#### Records shown:
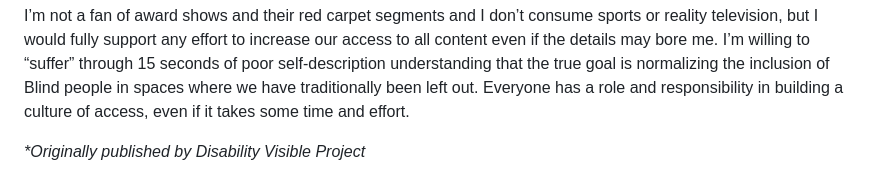
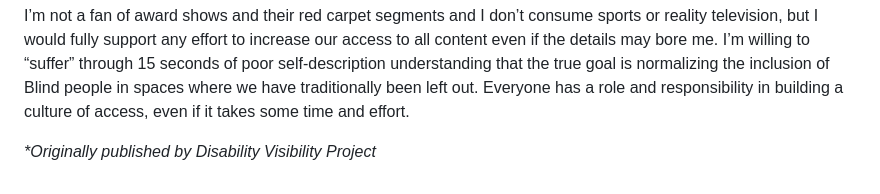
Before and after one commit to laurelschwulst/alt-text-selfies, a Markdown page: essays/making-a-case-for-self-description.md, the part around the change. Drawn GitHub-style.

Commit message:
Update Essays “making-a-case-for-self-description”

```diff
--- a/essays/making-a-case-for-self-description.md
+++ b/essays/making-a-case-for-self-description.md
@@ -59,4 +59,4 @@ Self-description is not a magic wand. It will never provide an equivalent experi
 
 I’m not a fan of award shows and their red carpet segments and I don’t consume sports or reality television, but I would fully support any effort to increase our access to all content even if the details may bore me. I’m willing to “suffer” through 15 seconds of poor self-description understanding that the true goal is normalizing the inclusion of Blind people in spaces where we have traditionally been left out. Everyone has a role and responsibility in building a culture of access, even if it takes some time and effort.
 
-*\*Originally published by Disability Visible Project*
+*\*Originally published by Disability Visibility Project*
```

#### What is required:
The lines holding the word "Disability" are the answer. Pull them out of the records and copy them.

#### Task output:
-*\*Originally published by Disability Visible Project*
+*\*Originally published by Disability Visibility Project*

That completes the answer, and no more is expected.